Depression Brain Changes Explored
New discoveries are being made about changes in the brain during depression. Dr. Mia Lindskog of the Karolinska Institute, Sweden, and her team say that two separate mechanisms cause the emotional symptoms and the deficits in memory and learning seen in depression.
Dr. Lindskog explains that depression “is characterized by both emotional and cognitive symptoms.” However, she adds, “the relationship between these two symptoms of depression is poorly understood.”
The team compared ordinary rats against a strain of rats that had been bred with a disposition toward depression.
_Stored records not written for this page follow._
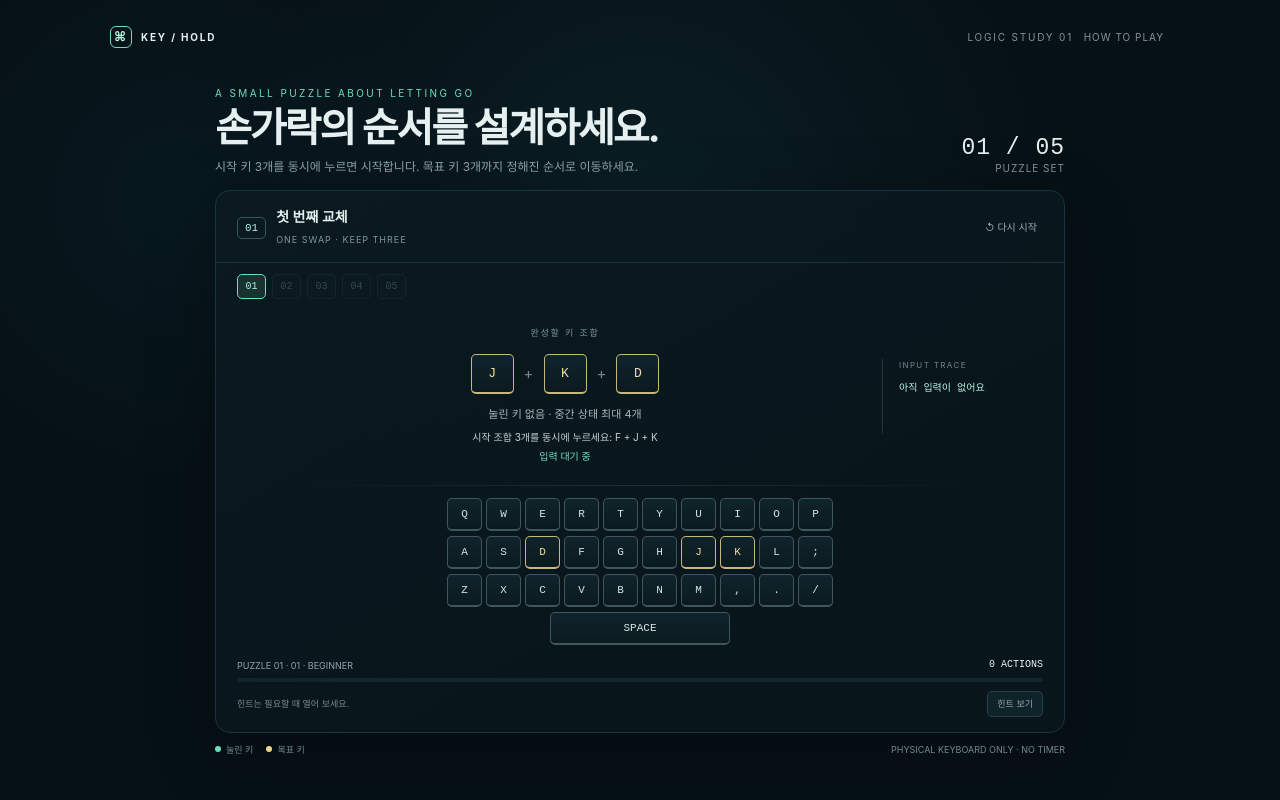
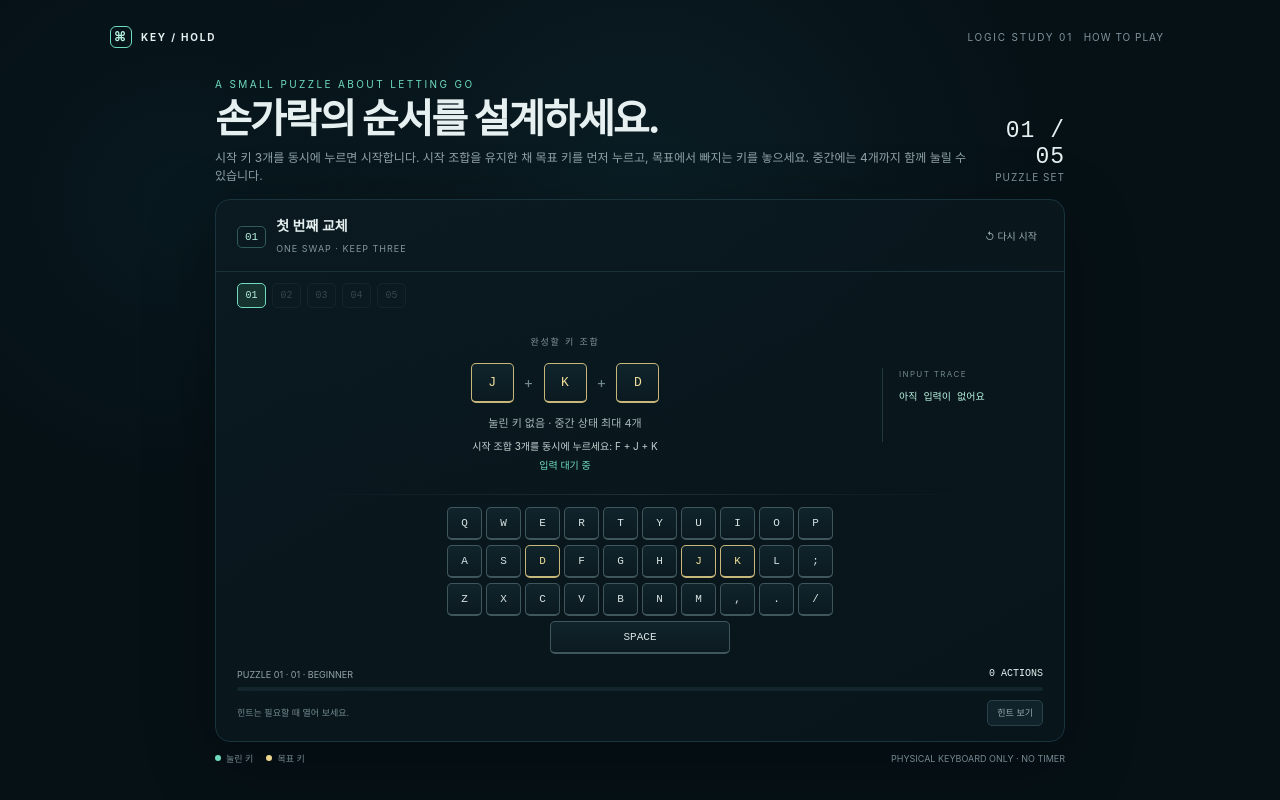
Before and after one commit to jinseo07/keycap, a plain HTML site: page index.html in a window 1280 px wide. Drawn offline with Linux system fonts and the light colour scheme.

Commit message:
Clarify overlap rule and ramp key swaps

```diff
--- a/index.html
+++ b/index.html
@@ -18,7 +18,7 @@ main{flex:1;display:flex;flex-direction:column;justify-content:center}.intro,.ga
 <body><div class="shell">
 <header class="top"><div class="brand"><span class="mark">⌘</span> KEY / HOLD</div><div>LOGIC STUDY 01 <button id="help">HOW TO PLAY</button></div></header>
 <main>
-<section class="intro"><div><div class="eye">A small puzzle about letting go</div><h1>손가락의 순서를 설계하세요.</h1><p>시작 키 3개를 동시에 누르면 시작합니다. 목표 키 3개까지 정해진 순서로 이동하세요.</p></div><div class="count"><strong id="count">01 / 05</strong>PUZZLE SET</div></section>
+<section class="intro"><div><div class="eye">A small puzzle about letting go</div><h1>손가락의 순서를 설계하세요.</h1><p>시작 키 3개를 동시에 누르면 시작합니다. 시작 조합을 유지한 채 목표 키를 먼저 누르고, 목표에서 빠지는 키를 놓으세요. 중간에는 4개까지 함께 눌릴 수 있습니다.</p></div><div class="count"><strong id="count">01 / 05</strong>PUZZLE SET</div></section>
 <section class="game">
 <div class="head"><div class="heading"><span class="number" id="num">01</span><div><h2 id="title">첫 번째 고리</h2><span class="tag" id="tag"></span></div></div><button id="restart" title="현재 퍼즐 다시 시작">↺ 다시 시작</button></div>
 <nav class="tabs" id="tabs" aria-label="퍼즐 단계"></nav>
@@ -36,9 +36,9 @@ main{flex:1;display:flex;flex-direction:column;justify-content:center}.intro,.ga
 const levels=[
  {title:"첫 번째 교체",tag:"ONE SWAP · KEEP THREE",difficulty:"01 · BEGINNER",start:["F","J","K"],goal:["J","K","D"],keys:["F","J","K","D"],hints:["목표에만 있는 D를 먼저 누르세요.","D를 누른 뒤 목표에 없는 F를 놓으세요.","한 가지 풀이: D를 누르고 F를 놓습니다."],success:"좋아요. 세 키 목표 조합에 도달했어요."},
  {title:"두 번 바꾸기",tag:"TWO SWAPS · KEEP D",difficulty:"02 · EASY",start:["A","S","D"],goal:["D","F","G"],keys:["A","S","D","F","G"],hints:["D는 시작과 목표에 모두 있으니 계속 누르고 있어야 합니다.","F와 G를 누른 뒤, 목표에 없는 A와 S를 놓으세요.","한 가지 풀이: F를 누르고 A를 놓은 뒤 G를 누르고 S를 놓습니다."],success:"두 번 교체해 목표 조합을 만들었어요."},
- {title:"다리 유지하기",tag:"BRIDGE · KEEP F",difficulty:"03 · NORMAL",start:["F","J","K"],goal:["F","D","S"],keys:["F","J","K","D","S"],hints:["F는 시작과 목표에 모두 있으니 끝까지 유지하세요.","D와 S를 누른 뒤, 목표에 없는 J와 K를 놓으세요.","한 가지 풀이: D를 누르고 J를 놓은 뒤 S를 누르고 K를 놓습니다."],success:"F를 유지하면서 목표 조합을 만들었어요."},
- {title:"세 번 바꾸기",tag:"THREE SWAPS · TOP ROW",difficulty:"04 · ADVANCED",start:["Q","W","E"],goal:["R","T","Y"],keys:["Q","W","E","R","T","Y"],hints:["목표 키 R, T, Y를 하나씩 더해야 합니다.","새 목표 키를 눌러 네 키가 되면 목표에 없는 키를 하나 놓으세요.","한 가지 풀이: R/Q, T/W, Y/E 순서로 교체합니다."],success:"세 키를 모두 바꿔 목표 조합에 도달했어요."},
- {title:"손가락 연쇄",tag:"THREE SWAPS · BOTTOM ROW",difficulty:"05 · EXPERT",start:["Q","W","E"],goal:["Z","X","C"],keys:["Q","W","E","Z","X","C"],hints:["목표 조합 Z, X, C는 시작 조합과 겹치지 않습니다.","키보드 아래쪽 행으로 한 키씩 옮기며 네 키 제한을 지키세요.","한 가지 풀이: Z/Q, X/W, C/E 순서로 교체합니다."],success:"연쇄 완료. 마지막 세 키만 눌린 상태예요."}
+ {title:"세 키 모두 교체",tag:"THREE SWAPS · HOME ROW",difficulty:"03 · NORMAL",start:["F","J","K"],goal:["D","G","L"],keys:["F","J","K","D","G","L"],hints:["이번에는 시작 키가 목표 조합에 하나도 남지 않습니다.","목표 키를 하나 누르고 네 키가 되면 목표에 없는 키 하나를 놓으세요.","한 가지 풀이: D/F, G/J, L/K 순서로 교체합니다."],success:"세 키를 모두 교체했어요."},
+ {title:"가운데 줄로 이동",tag:"THREE SWAPS · HOME ROW",difficulty:"04 · ADVANCED",start:["Q","W","E"],goal:["A","S","D"],keys:["Q","W","E","A","S","D"],hints:["목표 키 A, S, D는 키보드 가운데 줄에 있습니다.","새 목표 키를 하나씩 누르고, 네 키가 되면 목표에 없는 키를 놓으세요.","한 가지 풀이: A/Q, S/W, D/E 순서로 교체합니다."],success:"가운데 줄 목표 조합에 도달했어요."},
+ {title:"손가락 연쇄",tag:"THREE SWAPS · CROSS ROWS",difficulty:"05 · EXPERT",start:["F","J","K"],goal:["Q","W","E"],keys:["F","J","K","Q","W","E"],hints:["목표 조합 Q, W, E는 위쪽 줄에 있고 시작 조합은 가운데 줄에 있습니다.","목표 키를 하나씩 누르고, 네 키가 되면 목표에 없는 키를 놓으세요.","한 가지 풀이: Q/F, W/J, E/K 순서로 교체합니다."],success:"연쇄 완료. 위쪽 줄의 목표 조합에 도달했어요."}
 ];
 const MAX_HELD_KEYS=4;
 const rows=[["Q","W","E","R","T","Y","U","I","O","P"],["A","S","D","F","G","H","J","K","L",";"],["Z","X","C","V","B","N","M",",",".","/"]];
```
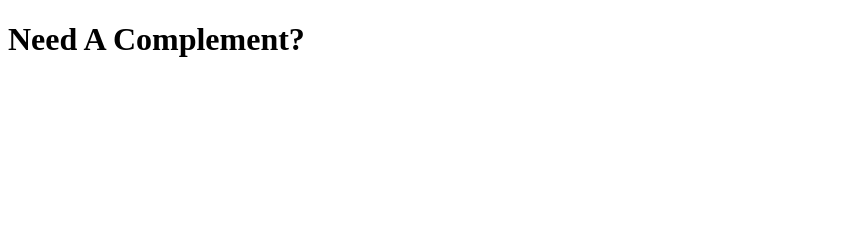
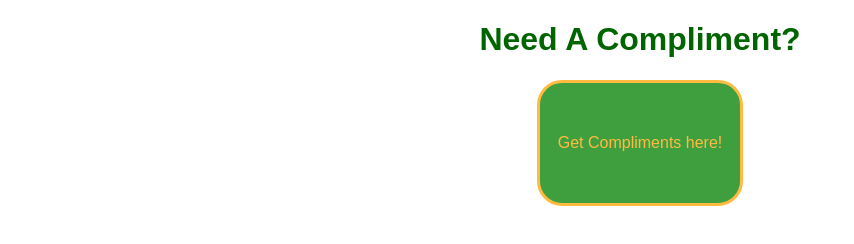
Before and after one commit to Anonymus1/NeedACompliment, a plain HTML site: page index.html in a window 1280 px wide. Shown: the whole page, without its empty margins (0-854 px from the left). Drawn offline with nearby package versions, Linux system fonts and the light colour scheme.

Commit message:
Update index.html

```diff
--- a/index.html
+++ b/index.html
@@ -1,16 +1,19 @@
 <!DOCTYPE html>
 <html>
 	<head>
-	<link rel="stylesheet" type="text/stylesheet" href="main.css">
+	<link rel="stylesheet" type="text/css" href="main.css">
+	<script src="https://ajax.googleapis.com/ajax/libs/jquery/2.1.4/jquery.min.js"></script>
 		<title>
-		Need A Complement?
+		Need A Compliment?
 		</title>
 	</head>
 	<body>
-		<h1>
-		Need A Complement?
+		<h1 class="center">
+		Need A Compliment?
 		</h1>
+		<div ID="main_button">
+		<span ID="divText1">Get Compliments here!<span>
+		</div>
 	</body>
-	<script type="text/javascript" src="http://code.jquery.com/jquery-2.1.4.min.js"></script>
-	<script type="text/javascript" src="script.js">
+	<script type="text/javascript" src="script.js"></script>
 </html>
```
This strain of rats has recently been found to have decreased emotional memory, impaired brain plasticity, and a smaller hippocampus.
The idea was to investigate the glutamatergic system, which is a system of amino acids vital for information processing in the hippocampus, in order to “reveal the mechanisms underlying the emotional and cognitive aspects associated with the disease.”
Clinical studies have shown abnormalities in the glutamatergic system in depressed people, but it is not yet clear how this affects the brain and contributes to depression symptoms.
All of the rats were injected with D-serine, a substance secreted by support cells for brain neurons called astrocytes. The “depressed” rats showed an improvement in their previously impaired brain plasticity and on memory tests.
Apathy was tested by releasing the rats into a container of water and observing whether they immediately tried to climb out or stayed floating in the container. The “depressed” rats showed no improvement in their level of apathy following the injection with D-serine.
“We have shown that there are two symptoms that can be influenced independently of one another, which means they could be treated in tandem in patients with depression,” said Dr. Lindskog. She added, “It’s likely that astrocytes perform a very important function in the brain.”